Anthony J Ranere et al. Proc Natl Acad Sci U S A.

Abstract

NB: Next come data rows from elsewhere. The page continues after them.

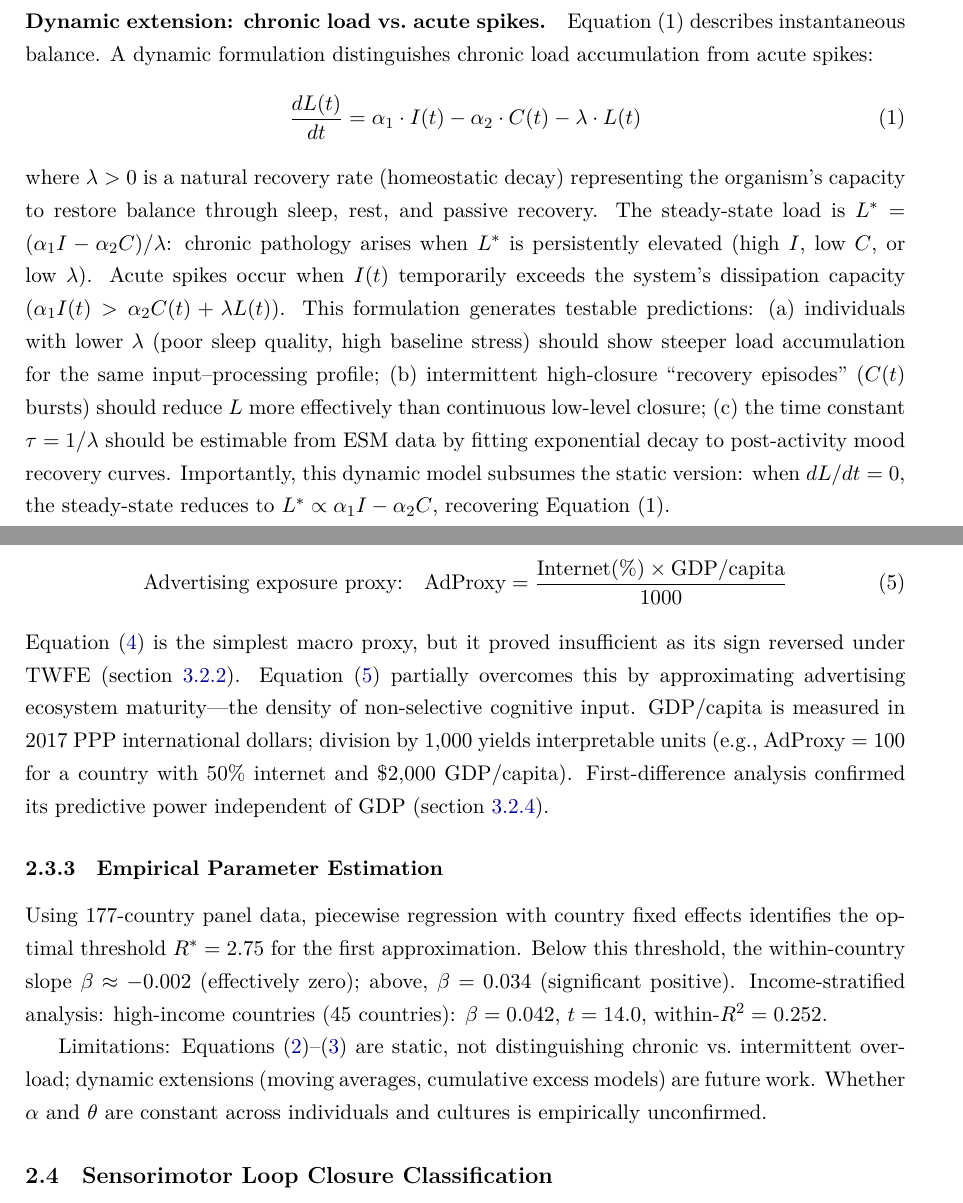
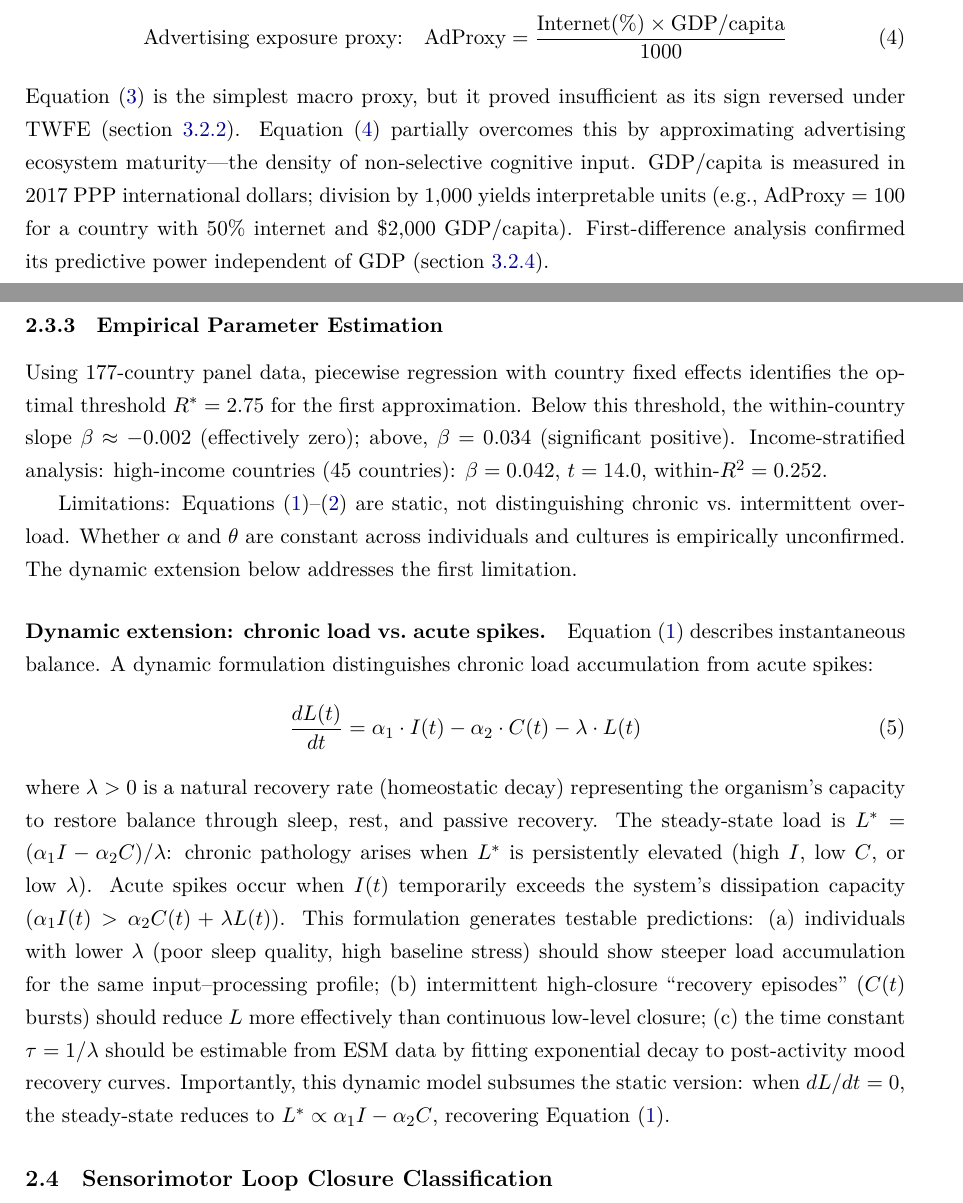
Before and after one commit to miyauchikazuyoshi/cognitive-obesity-replication, a LaTeX paper (docs/paper/en/latex/cognitive_obesity_optionA.tex): two parts of pages 8 and 11 of 58 before the commit and two parts of pages 10 and 11 of 58 after it, joined at a grey line, cut so that both start at the same text. Compiled offline with XeLaTeX.

Commit message:
fix: move dynamic extension (dL/dt equation) after Mathematical Formulation section
The dynamic extension paragraph (Eq. dynamic) referenced "Equation (1)"
but was placed BEFORE the Mathematical Formulation section where Eq. (1)
is defined. Moved to immediately after the Limitations paragraph of §2.3,
so the logical flow is: static model → limitations noted → dynamic
extension addresses those limitations. Also updated references from
"Equation~(1)" to "\eqref{eq:balance}" for proper cross-referencing.
Applied to both EN and JA versions.

Co-Authored-By: Claude Opus 4.6 <noreply@anthropic.com>

```diff
--- a/docs/paper/en/latex/cognitive_obesity_optionA.tex
+++ b/docs/paper/en/latex/cognitive_obesity_optionA.tex
@@ -148,14 +148,6 @@ Threshold & Metabolic syndrome & Depression, anxiety, processing breakdown \\
 
 This analogy is not merely metaphorical. It generates specific testable predictions (\cref{sec:operationalization}) and explains why the screen time debate fails to converge. Both camps measure absolute quantity, but pathology is balance-dependent. Here ``balance'' refers to additive imbalance ($\balanceL = \alpha_1 \cdot \text{Input} - \alpha_2 \cdot \text{Processing}$). Just as the standard energy balance equation in nutritional science ($EB = \text{Intake} - \text{Expenditure}$) is an additive difference rather than a ratio, cognitive input and experiential processing contribute to pathology as independent additive channels (empirically demonstrated in \cref{sec:individual}).
 
-\paragraph{Dynamic extension: chronic load vs.\ acute spikes.}
-Equation~(1) describes instantaneous balance. A dynamic formulation distinguishes chronic load accumulation from acute spikes:
-\begin{equation}
-\frac{dL(t)}{dt} = \alpha_1 \cdot I(t) - \alpha_2 \cdot C(t) - \lambda \cdot L(t)
-\label{eq:dynamic}
-\end{equation}
-where $\lambda > 0$ is a natural recovery rate (homeostatic decay) representing the organism's capacity to restore balance through sleep, rest, and passive recovery. The steady-state load is $L^* = (\alpha_1 I - \alpha_2 C)/\lambda$: chronic pathology arises when $L^*$ is persistently elevated (high $I$, low $C$, or low $\lambda$). Acute spikes occur when $I(t)$ temporarily exceeds the system's dissipation capacity ($\alpha_1 I(t) > \alpha_2 C(t) + \lambda L(t)$). This formulation generates testable predictions: (a)~individuals with lower $\lambda$ (poor sleep quality, high baseline stress) should show steeper load accumulation for the same input--processing profile; (b)~intermittent high-closure ``recovery episodes'' ($C(t)$ bursts) should reduce $L$ more effectively than continuous low-level closure; (c)~the time constant $\tau = 1/\lambda$ should be estimable from ESM data by fitting exponential decay to post-activity mood recovery curves. Importantly, this dynamic model subsumes the static version: when $dL/dt = 0$, the steady-state reduces to $L^* \propto \alpha_1 I - \alpha_2 C$, recovering Equation~(1).
-
 On prior work: Whitworth~(2009) proposed a similar nutritional metaphor for information overload but without epidemiological data or operationalization. Recently, the expression ``Cognitive Obesity'' has appeared in popular contexts accompanying the spread of generative AI (Foley, 2025). This framework differs from these precedents in (a)~providing international statistical evidence, (b)~grounding in processing mode theory, and (c)~deriving falsifiable predictions.
 
 Several theoretical traditions converge on the processing mode distinction that this framework formalizes. Csikszentmihalyi's (1990) concept of ``flow'' describes states where sensorimotor feedback loops are tightly closed---action and awareness merge, and self-referential cognition ceases. Nolen-Hoeksema's (1991) rumination theory identifies the pathological converse: repetitive, self-focused cognitive loops with no behavioral closure. Self-Determination Theory (Ryan \& Deci, 2000) identifies competence and autonomy---both requiring closed action-outcome loops---as fundamental psychological needs. The embodied cognition tradition (Varela, Thompson, \& Rosch, 1991) argues that cognition is fundamentally constituted by sensorimotor coupling with the environment, not by disembodied information processing. Kaplan's (1995) Attention Restoration Theory posits that natural environments restore directed attention precisely because they engage involuntary (bottom-up, sensorimotor) attention while resting voluntary (top-down, cognitive) processing. The present framework unifies these observations under a single quantitative model: what these theories independently describe as adaptive states are all characterized by high sensorimotor loop closure (Term~2), while the pathological states they identify share low loop closure with high cognitive input (Term~1).
@@ -231,7 +223,15 @@ Equation~\eqref{eq:proxy-first} is the simplest macro proxy, but it proved insuf
 
 Using 177-country panel data, piecewise regression with country fixed effects identifies the optimal threshold $R^* = 2.75$ for the first approximation. Below this threshold, the within-country slope $\beta \approx -0.002$ (effectively zero); above, $\beta = 0.034$ (significant positive). Income-stratified analysis: high-income countries (45 countries): $\beta = 0.042$, $t = 14.0$, within-$R^2 = 0.252$.
 
-Limitations: Equations~\eqref{eq:balance}--\eqref{eq:logistic} are static, not distinguishing chronic vs.\ intermittent overload; dynamic extensions (moving averages, cumulative excess models) are future work. Whether $\alpha$ and $\theta$ are constant across individuals and cultures is empirically unconfirmed.
+Limitations: Equations~\eqref{eq:balance}--\eqref{eq:logistic} are static, not distinguishing chronic vs.\ intermittent overload. Whether $\alpha$ and $\theta$ are constant across individuals and cultures is empirically unconfirmed. The dynamic extension below addresses the first limitation.
+
+\paragraph{Dynamic extension: chronic load vs.\ acute spikes.}
+Equation~\eqref{eq:balance} describes instantaneous balance. A dynamic formulation distinguishes chronic load accumulation from acute spikes:
+\begin{equation}
+\frac{dL(t)}{dt} = \alpha_1 \cdot I(t) - \alpha_2 \cdot C(t) - \lambda \cdot L(t)
+\label{eq:dynamic}
+\end{equation}
+where $\lambda > 0$ is a natural recovery rate (homeostatic decay) representing the organism's capacity to restore balance through sleep, rest, and passive recovery. The steady-state load is $L^* = (\alpha_1 I - \alpha_2 C)/\lambda$: chronic pathology arises when $L^*$ is persistently elevated (high $I$, low $C$, or low $\lambda$). Acute spikes occur when $I(t)$ temporarily exceeds the system's dissipation capacity ($\alpha_1 I(t) > \alpha_2 C(t) + \lambda L(t)$). This formulation generates testable predictions: (a)~individuals with lower $\lambda$ (poor sleep quality, high baseline stress) should show steeper load accumulation for the same input--processing profile; (b)~intermittent high-closure ``recovery episodes'' ($C(t)$ bursts) should reduce $L$ more effectively than continuous low-level closure; (c)~the time constant $\tau = 1/\lambda$ should be estimable from ESM data by fitting exponential decay to post-activity mood recovery curves. Importantly, this dynamic model subsumes the static version: when $dL/dt = 0$, the steady-state reduces to $L^* \propto \alpha_1 I - \alpha_2 C$, recovering Equation~\eqref{eq:balance}.
 
 
 \subsection{Sensorimotor Loop Closure Classification}\label{sec:loop-closure}
```
Also changed, not shown: docs/paper/ja_pre/latex/cognitive_obesity_optionA.tex (+9 -9 lines), docs/paper/en/cognitive_obesity_preprint.pdf, 3 other files.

Molecular evidence indicates that the wild ancestor of maize is presently native to the seasonally dry tropical forest of the Central Balsas watershed in southwestern Mexico. We report here on archaeological investigations in a region of the Central Balsas located near the Iguala Valley in Guerrero state that show for the first time a long sequence of human occupation and plant exploitation reaching back to the early Holocene. One of the sites excavated, the Xihuatoxtla Shelter, contains well-stratified deposits and a stone tool assemblage of bifacially flaked points, simple flake tools, and numerous handstones and milling stone bases radiocarbon dated to at least 8700 calendrical years B.P. As reported in a companion paper (Piperno DR, et al., in this issue of PNAS), starch grain and phytolith residues from the ground and chipped stone tools, plus phytoliths from directly associated sediments, provide evidence for maize (Zea mays L.) and domesticated squash (Cucurbita spp.) in contexts contemporaneous with and stratigraphically below the 8700 calendrical years B.P. date. The radiocarbon determinations, stratigraphic integrity of Xihuatoxtla's deposits, and characteristics of the stone tool assemblages associated with the maize and squash remains all indicate that these plants were early Holocene domesticates. Early agriculture in this region of Mexico appears to have involved small groups of cultivators who were shifting their settlements seasonally and engaging in a variety of subsistence pursuits.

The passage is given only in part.